During the height of the pandemic, U.S. Census Bureau data showed a fivefold increase in Black households homeschooling, and many have not returned to traditional schools once they reopened. What the data does not show, however, is why so many Black families made the switch.
Three reasons motivated Didakeje Griffin, a mom of two children in Birmingham, Alabama: she wanted her children to be safe from bullies, to learn their cultural heritage, and to experience freedom.
“I want to first have time to cultivate my children’s African-American culture, their Nigerian history and heritage before anyone tries to tell them who they are,” Griffin told the NPR affiliate in Birmingham. “So really, COVID, it was the catalyst, but our children’s cultural identity was the reason that we kept going.”
To gain the support she needed to keep going, Griffin joined the Black Homeschoolers of Birmingham, a group co-founded in 2018 by local homeschooling moms Yalonda Chandler and Jennifer Duckworth. The group offers several programs, like a virtual debate club (Batman versus Superman was a recent topic), P.E., and music. Mostly, though, the group focuses on connecting families with each other and offering encouragement, guidance, and access to information.
With connections made through the group, families regularly gather at field trips and other in-person opportunities for their children to come together.
“Sometimes, with homeschoolers, they’re used to going it alone,” says Chandler, co-founder of Black Homeschoolers of Birmingham. “We’ve been taking more steps to create more safe spaces for engagement with students and parents to learn, play, and grow.”
The group has grown from two families to more than 95 families in just four years.

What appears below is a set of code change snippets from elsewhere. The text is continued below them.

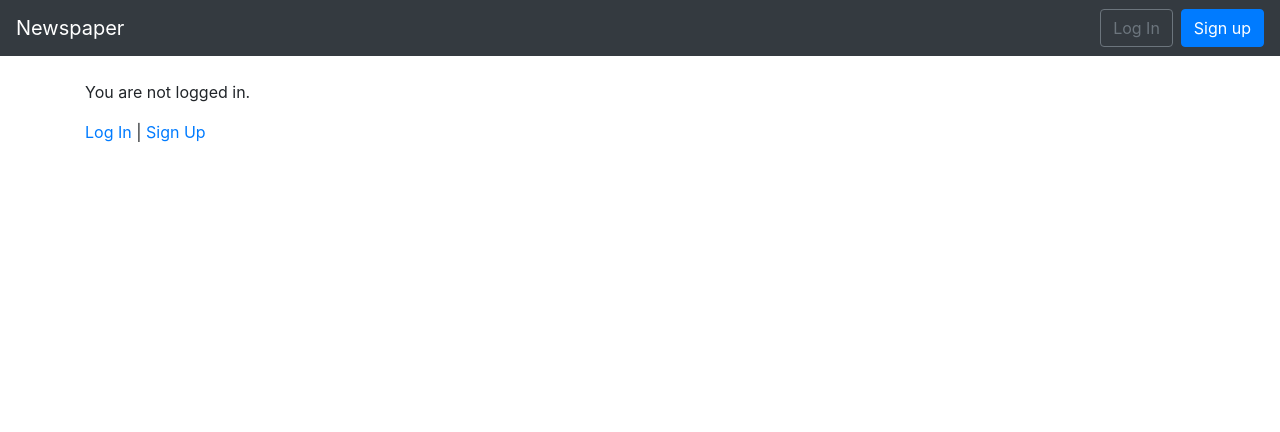
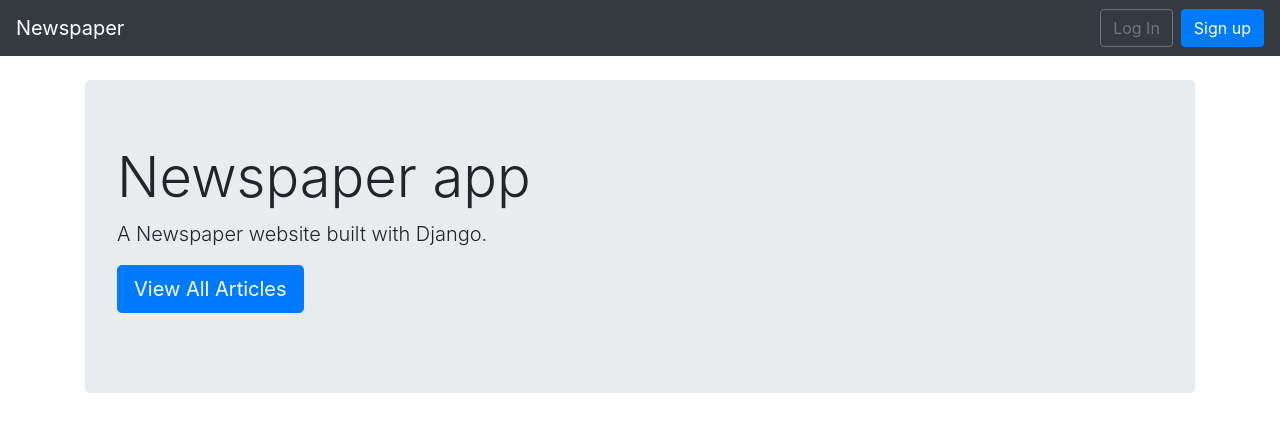
Before and after one commit to aliraza7926/Learning_Django_NewsPaper, a Django app: page / in a window 1280 px wide. Shown: the top 432 px of the page. Run offline with Django 3.2, Linux system fonts and the light colour scheme; some libraries are stand-ins or nearby versions.

Commit message:
add some css to home.html

```diff
--- a/templates/home.html
+++ b/templates/home.html
@@ -2,13 +2,12 @@
 
 {% block title %}Home{% endblock title %}
 
-{%block content %}
-{% if user.is_authenticated %}
-    Hi {{user.username}}!
-    <p><a href="{% url 'logout' %}">Log Out</a></p>
-{% else %}
-    <p>You are not logged in.</p>
-    <a href="{% url 'login' %}">Log In</a> |
-    <a href="{% url 'signup' %}">Sign Up</a>
-{% endif %}
+{% block content %}
+<div class="jumbotron">
+  <h1 class="display-4">Newspaper app</h1>
+  <p class="lead">A Newspaper website built with Django.</p>
+  <p class="lead">
+    <a class="btn btn-primary btn-lg" href="{% url 'article_list' %}" role="button">View All Articles</a>
+  </p>
+</div>
 {% endblock content %}
```
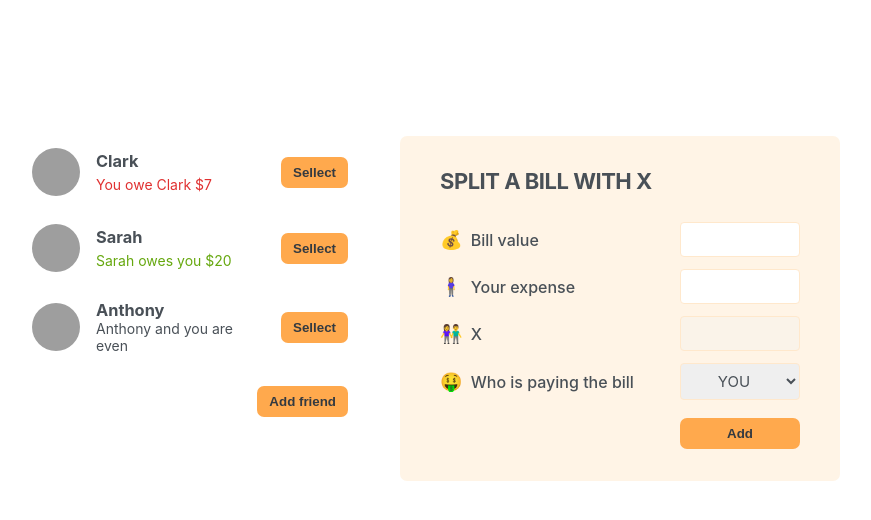
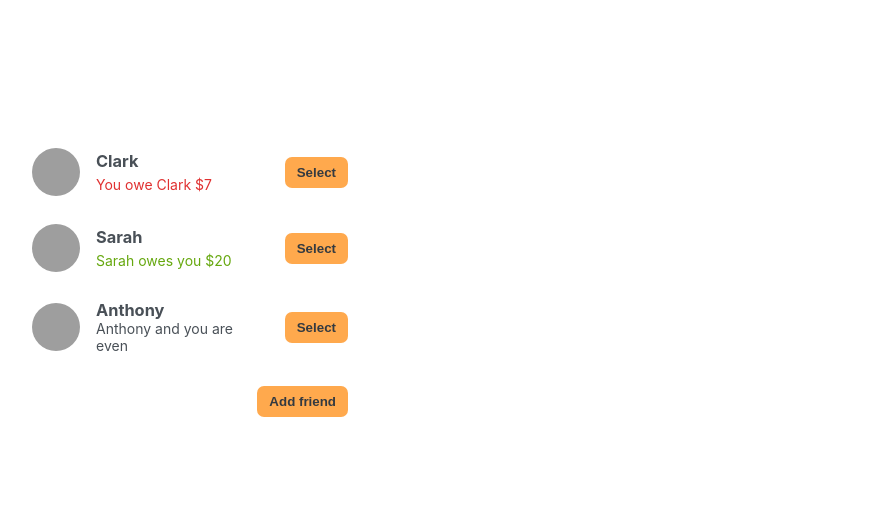
Before and after one commit to ikaera/eat_and_split, a React (Create React App) app: page / in a window 1280 px wide. Shown: the top 520 px of the page, without its empty margins (210-1081 px from the left). Built offline with nearby package versions, Linux system fonts and the light colour scheme; grey boxes are pictures that could not be loaded.

Commit message:
add selecting a friend functionality.

```diff
--- a/src/App.js
+++ b/src/App.js
@@ -32,6 +32,7 @@
 export default function App() {
   const [friends, setFriends] = useState(initialFriends);
   const [showAddFriend, setShowAddFriend] = useState(false);
+  const [selectedFriend, setSelectedFriend] = useState(null);
 
   function handleShowAddFriend() {
     setShowAddFriend((show) => !show);
@@ -41,33 +42,49 @@
     setShowAddFriend(false);
   }
 
+  function handleSelection(friend) {
+    // setSelectedFriend(friend);
+    setSelectedFriend((cur) => (cur?.id === friend.id ? null : friend)); // optional chaning '?' in cur?.id
+    setShowAddFriend(false);
+  }
   return (
     <div className="app">
       <div className="sidebar">
-        <FriendsList friends={friends} />
+        <FriendsList
+          friends={friends}
+          selectedFriend={selectedFriend}
+          onSelection={handleSelection}
+        />
         {showAddFriend && <FormAddFriend onAddFriend={handleAddFriend} />}
         <Button onClick={handleShowAddFriend}>
           {showAddFriend ? "Close" : "Add friend"}
         </Button>
       </div>
-      <FormSplitBill />
+      {selectedFriend && <FormSplitBill selectedFriend={selectedFriend} />}
     </div>
   );
 }
 
-function FriendsList({ friends }) {
+function FriendsList({ friends, onSelection, selectedFriend }) {
   // const friends = initialFriends;
   return (
     <ul>
       {friends.map((friend) => (
-        <Friend friend={friend} key={friend.id} />
+        <Friend
+          friend={friend}
+          key={friend.id}
+          selectedFriend={selectedFriend}
+          onSelection={onSelection}
+        />
       ))}
     </ul>
   );
 }
-function Friend({ friend }) {
+function Friend({ friend, onSelection, selectedFriend }) {
+  const isSelected = selectedFriend?.id === friend.id;
+  // const isSelected = true;
   return (
-    <li>
+    <li className={isSelected ? "selected" : ""}>
       <img src={friend.image} alt={friend.name} />
       <h3>{friend.name}</h3>
 
@@ -85,7 +102,9 @@
       )}
       {friend.balance === 0 && <p> {friend.name} and you are even </p>}
 
-      <Button> Sellect</Button>
+      <Button onClick={() => onSelection(friend)}>
+        {isSelected ? "Close" : "Select"}
+      </Button>
     </li>
   );
 }
@@ -129,10 +148,10 @@
   );
 }
 
-function FormSplitBill() {
+function FormSplitBill({ selectedFriend }) {
   return (
     <form className="form-split-bill">
-      <h2>Split a bill with X</h2>
+      <h2>Split a bill with {selectedFriend.name}</h2>
 
       <label>💰 Bill value </label>
       <input type="'text" />
@@ -140,13 +159,13 @@
       <label>🧍‍♀️ Your expense</label>
       <input type="text" />
 
-      <label>👫 X</label>
+      <label>👫 {selectedFriend.name}'s expense </label>
       <input type="text" disabled />
 
       <label> 🤑 Who is paying the bill</label>
       <select>
         <option value="user"> YOU</option>
-        <option value="friend">X</option>
+        <option value="friend">{selectedFriend.name}</option>
       </select>
       <Button> Add </Button>
     </form>
```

Now, Black Homeschoolers of Birmingham is holding annual summits, including a recent gathering in partnership with HSLDA.